TASK REQUIREMENTS –
Extract the whole listing as it stands. Do not include the pictures.

********

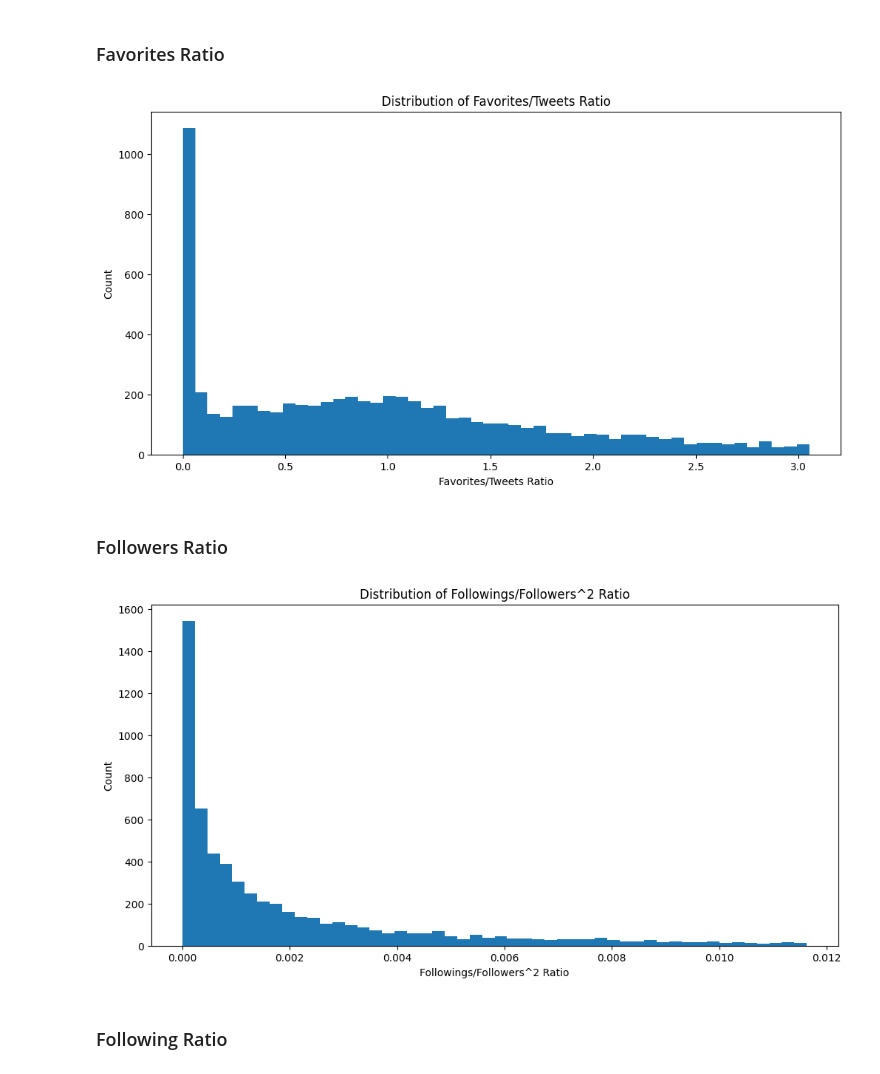
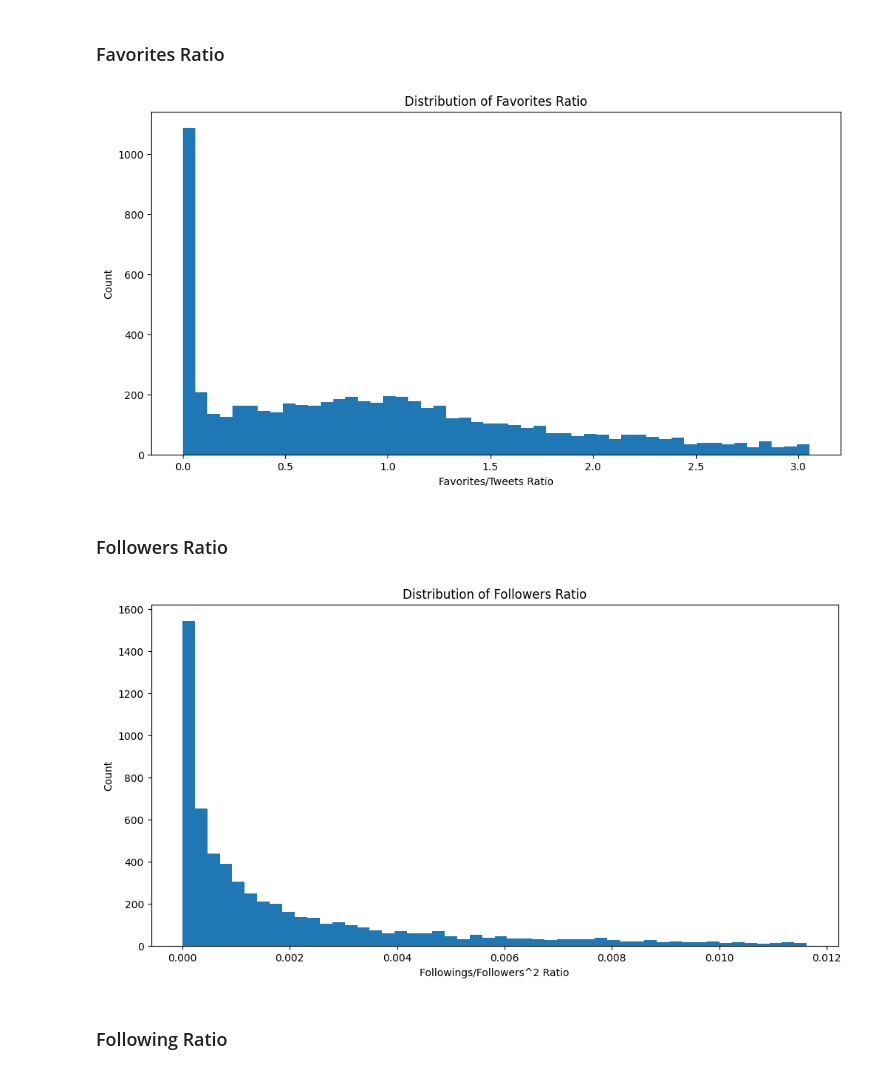
Before and after one commit to davisf20/characterization-of-user-misbehavior-in-online-social-media, a Jupyter notebook: notebooks/parametersTesting.ipynb, the cells around one changed output. Cells and saved outputs as stored; diff of their text form; code cells hidden in the pictures.

```diff
--- a/notebooks/parametersTesting.ipynb
+++ b/notebooks/parametersTesting.ipynb
@@ -29,6 +32,8 @@ core_users_ids = pd.read_csv("../data/core_users.csv",
 # Filtra il dataframe per includere solo le righe in cui l'user_id è presente nella lista dei core users
 core_users = users[users["user_id"].isin(core_users_ids["user_id"])]
 # %%
+core_users_copy = core_users.copy()
+
 core_users.head()
 # activity.head()
 # tweets.head()
@@ -69,35 +71,31 @@ plt.show()
 # %% [markdown]
 ### Favorites Ratio
 # %%
-core_users_credibility = core_users.copy()
-
-core_users_credibility['favorites_ratio'] = core_users_credibility['nbr_liked_tweets'] / core_users_credibility['nbr_tweets'].replace(0, np.nan)
+core_users_copy['favorites_ratio'] = core_users_copy['nbr_liked_tweets'] / core_users_copy['nbr_tweets'].replace(0, np.nan)
 
 plt.figure(figsize=(12, 6))
 
-plt.hist(core_users_credibility['favorites_ratio'].dropna(), bins=50, range=(0, core_users_credibility['favorites_ratio'].quantile(0.90)))
+plt.hist(core_users_copy['favorites_ratio'].dropna(), bins=50, range=(0, core_users_copy['favorites_ratio'].quantile(0.90)))
 plt.xlabel('Favorites/Tweets Ratio')
 plt.ylabel('Count')
 plt.title('Distribution of Favorites Ratio')
 plt.show()
 # %% [output]
-[figure, old version]
+[figure, new version]
 # %% [markdown]
 ### Followers Ratio
 # %%
-core_users_credibility = core_users.copy()
-
-core_users_credibility['followers_ratio'] = core_users_credibility['nbr_followings'] / (core_users_credibility['nbr_followers']**2 + 1)
+core_users_copy['followers_ratio'] = core_users_copy['nbr_followings'] / (core_users_copy['nbr_followers']**2 + 1)
 
 plt.figure(figsize=(12, 6))
 
-plt.hist(core_users_credibility['followers_ratio'].dropna(), bins=50, range=(0, core_users_credibility['followers_ratio'].quantile(0.85)))
+plt.hist(core_users_copy['followers_ratio'].dropna(), bins=50, range=(0, core_users_copy['followers_ratio'].quantile(0.85)))
 plt.xlabel('Followings/Followers^2 Ratio')
 plt.ylabel('Count')
 plt.title('Distribution of Followers Ratio')
 plt.show()
 # %% [output]
-[figure, old version]
+[figure, new version]
 # %% [markdown]
 ### Following Ratio
 # %%
```
Also changed, not shown: parts of 13 cells of this notebook.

********

YOUR SOLUTION –
Before and after one commit to davisf20/characterization-of-user-misbehavior-in-online-social-media, a Jupyter notebook: notebooks/parametersTesting.ipynb, the cells around one changed output. Cells and saved outputs as stored; diff of their text form; code cells hidden in the pictures.

```diff
--- a/notebooks/parametersTesting.ipynb
+++ b/notebooks/parametersTesting.ipynb
@@ -29,6 +32,8 @@ core_users_ids = pd.read_csv("../data/core_users.csv",
 # Filtra il dataframe per includere solo le righe in cui l'user_id è presente nella lista dei core users
 core_users = users[users["user_id"].isin(core_users_ids["user_id"])]
 # %%
+core_users_copy = core_users.copy()
+
 core_users.head()
 # activity.head()
 # tweets.head()
@@ -69,35 +71,31 @@ plt.show()
 # %% [markdown]
 ### Favorites Ratio
 # %%
-core_users_credibility = core_users.copy()
-
-core_users_credibility['favorites_ratio'] = core_users_credibility['nbr_liked_tweets'] / core_users_credibility['nbr_tweets'].replace(0, np.nan)
+core_users_copy['favorites_ratio'] = core_users_copy['nbr_liked_tweets'] / core_users_copy['nbr_tweets'].replace(0, np.nan)
 
 plt.figure(figsize=(12, 6))
 
-plt.hist(core_users_credibility['favorites_ratio'].dropna(), bins=50, range=(0, core_users_credibility['favorites_ratio'].quantile(0.90)))
+plt.hist(core_users_copy['favorites_ratio'].dropna(), bins=50, range=(0, core_users_copy['favorites_ratio'].quantile(0.90)))
 plt.xlabel('Favorites/Tweets Ratio')
 plt.ylabel('Count')
 plt.title('Distribution of Favorites Ratio')
 plt.show()
 # %% [output]
-[figure, old version]
+[figure, new version]
 # %% [markdown]
 ### Followers Ratio
 # %%
-core_users_credibility = core_users.copy()
-
-core_users_credibility['followers_ratio'] = core_users_credibility['nbr_followings'] / (core_users_credibility['nbr_followers']**2 + 1)
+core_users_copy['followers_ratio'] = core_users_copy['nbr_followings'] / (core_users_copy['nbr_followers']**2 + 1)
 
 plt.figure(figsize=(12, 6))
 
-plt.hist(core_users_credibility['followers_ratio'].dropna(), bins=50, range=(0, core_users_credibility['followers_ratio'].quantile(0.85)))
+plt.hist(core_users_copy['followers_ratio'].dropna(), bins=50, range=(0, core_users_copy['followers_ratio'].quantile(0.85)))
 plt.xlabel('Followings/Followers^2 Ratio')
 plt.ylabel('Count')
 plt.title('Distribution of Followers Ratio')
 plt.show()
 # %% [output]
-[figure, old version]
+[figure, new version]
 # %% [markdown]
 ### Following Ratio
 # %%
```
Also changed, not shown: parts of 13 cells of this notebook.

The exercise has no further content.